Prompt: Below is a set of entries. Print the line that contains "diff --git a/app/page.tsx b/app/page.tsx" and every later line word for word, through the final one.

Provided records:
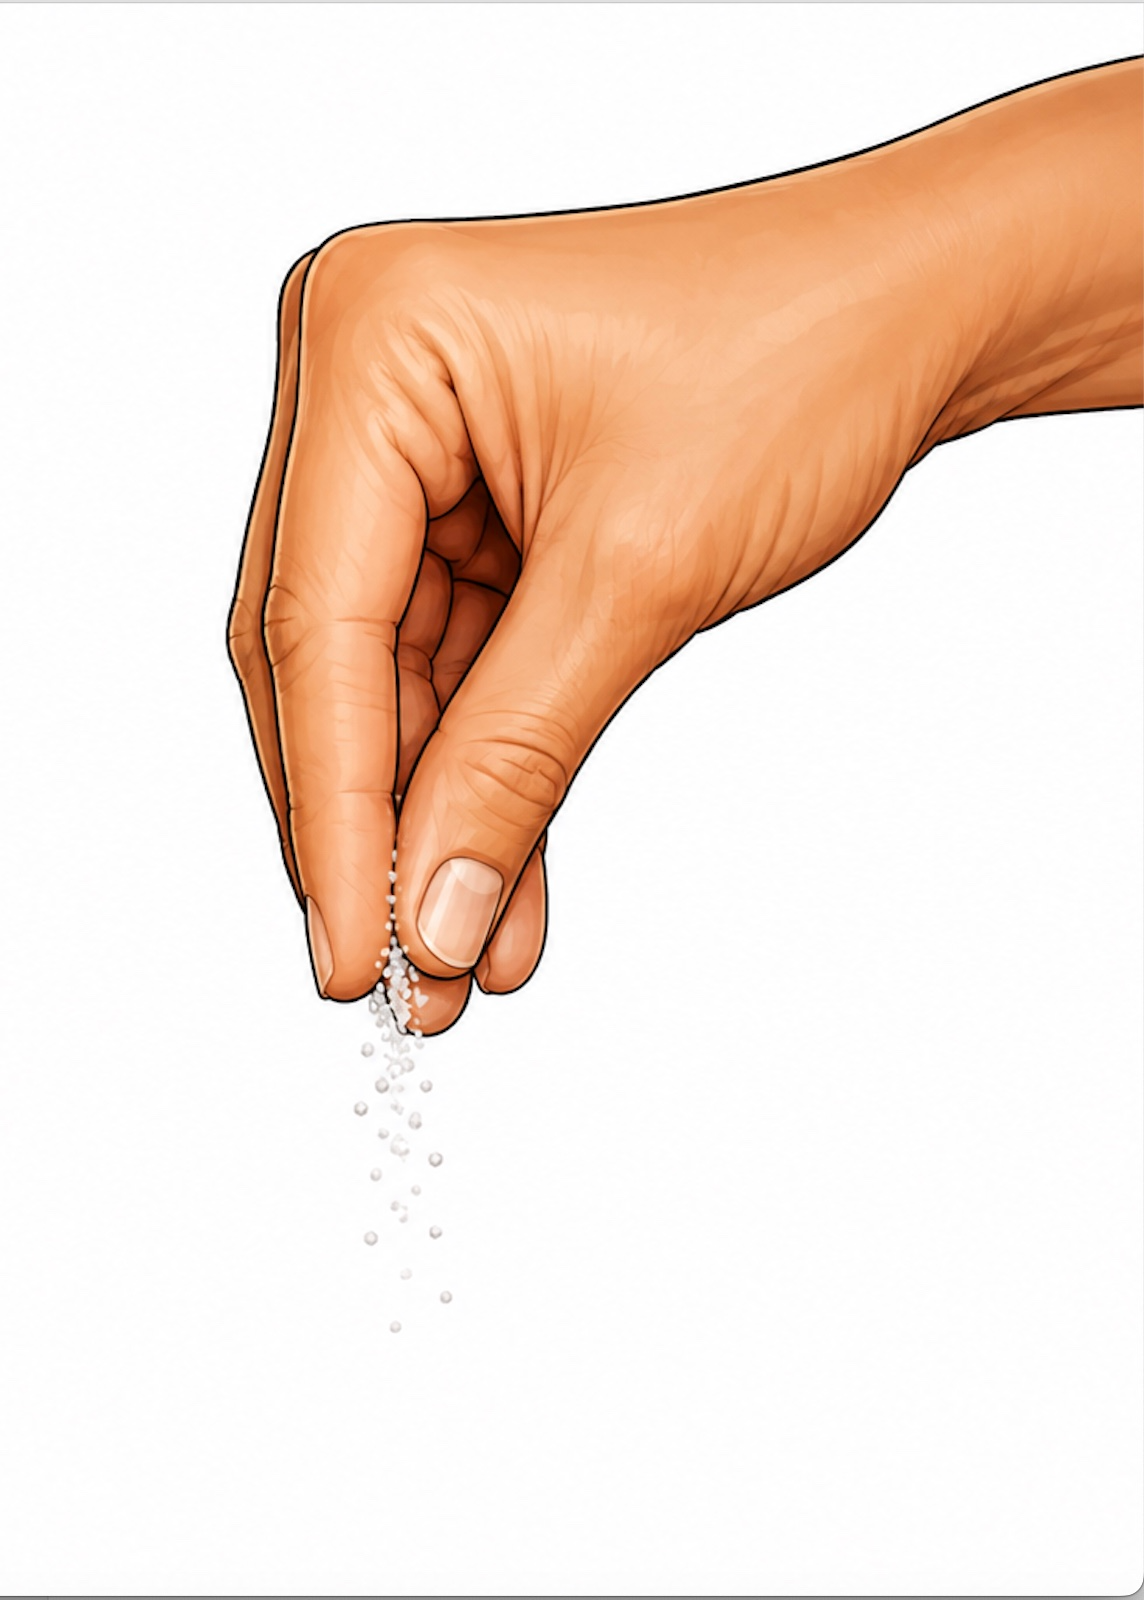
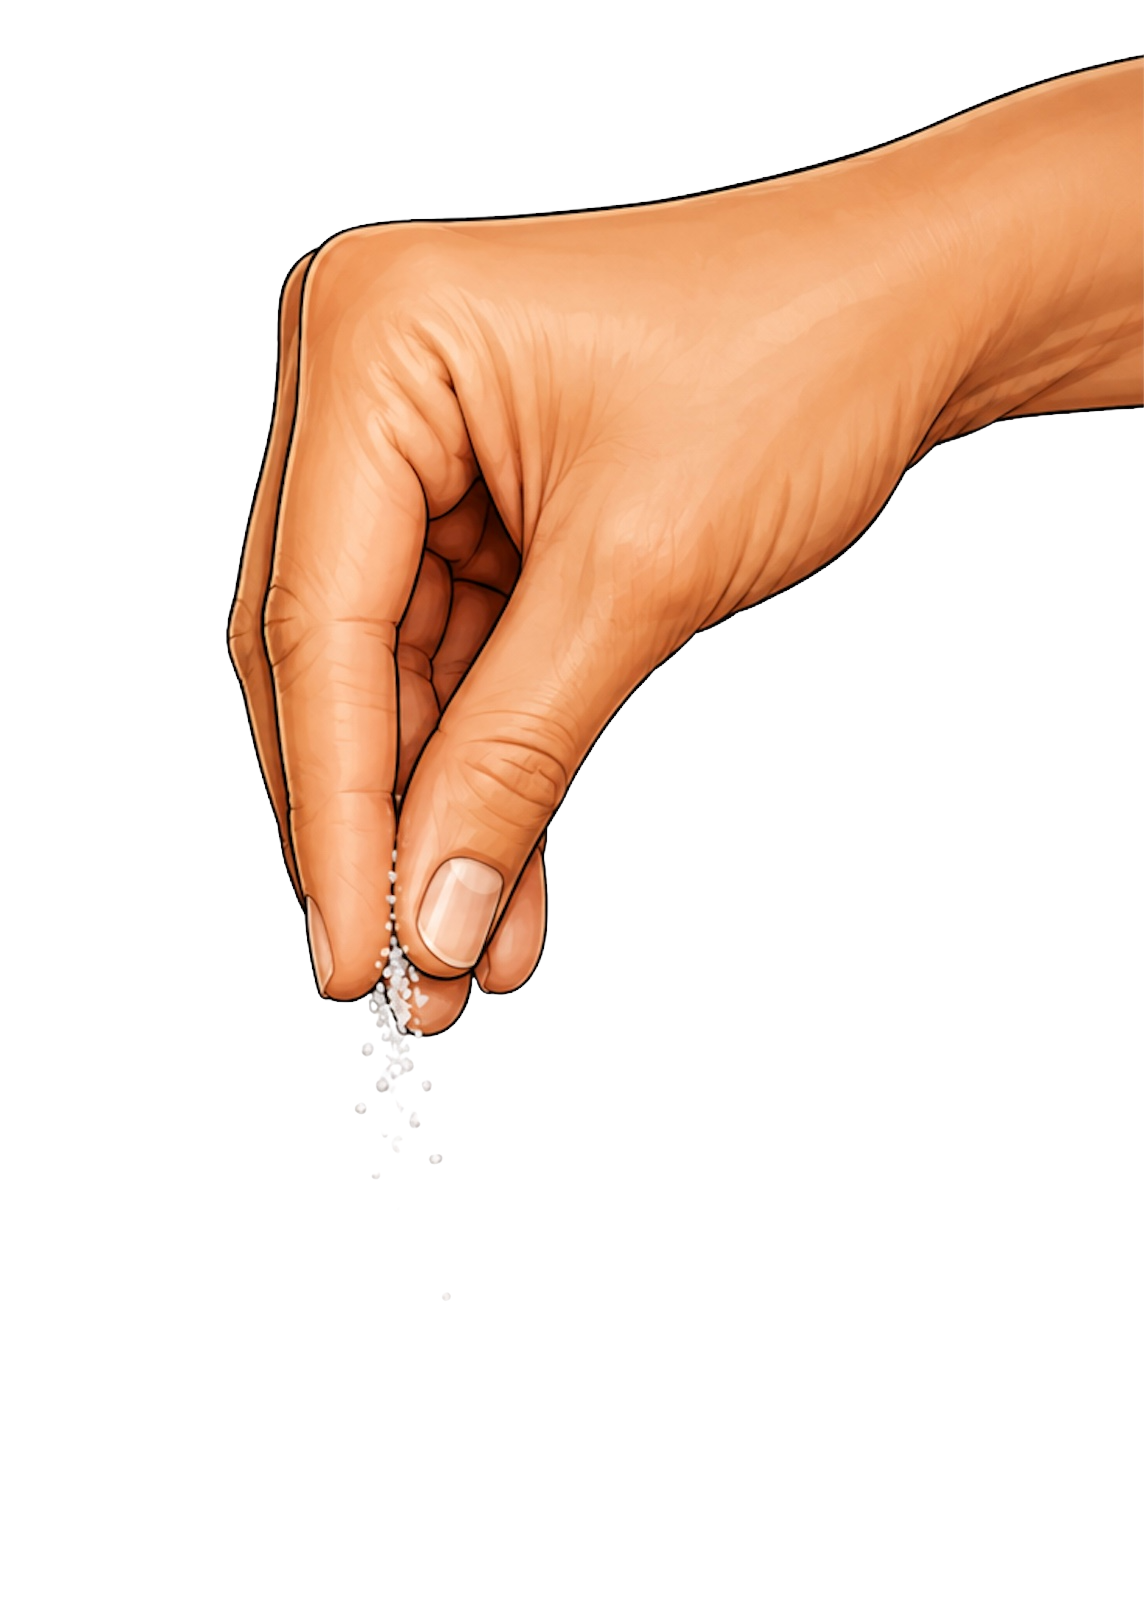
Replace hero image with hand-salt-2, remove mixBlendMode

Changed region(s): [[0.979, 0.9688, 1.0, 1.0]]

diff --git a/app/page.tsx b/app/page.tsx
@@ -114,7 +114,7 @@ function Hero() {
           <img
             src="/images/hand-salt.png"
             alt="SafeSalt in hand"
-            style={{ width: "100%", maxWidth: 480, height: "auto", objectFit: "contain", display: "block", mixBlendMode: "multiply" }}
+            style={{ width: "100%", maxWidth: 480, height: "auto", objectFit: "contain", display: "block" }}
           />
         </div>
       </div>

Solution:
diff --git a/app/page.tsx b/app/page.tsx
@@ -114,7 +114,7 @@ function Hero() {
           <img
             src="/images/hand-salt.png"
             alt="SafeSalt in hand"
-            style={{ width: "100%", maxWidth: 480, height: "auto", objectFit: "contain", display: "block", mixBlendMode: "multiply" }}
+            style={{ width: "100%", maxWidth: 480, height: "auto", objectFit: "contain", display: "block" }}
           />
         </div>
       </div>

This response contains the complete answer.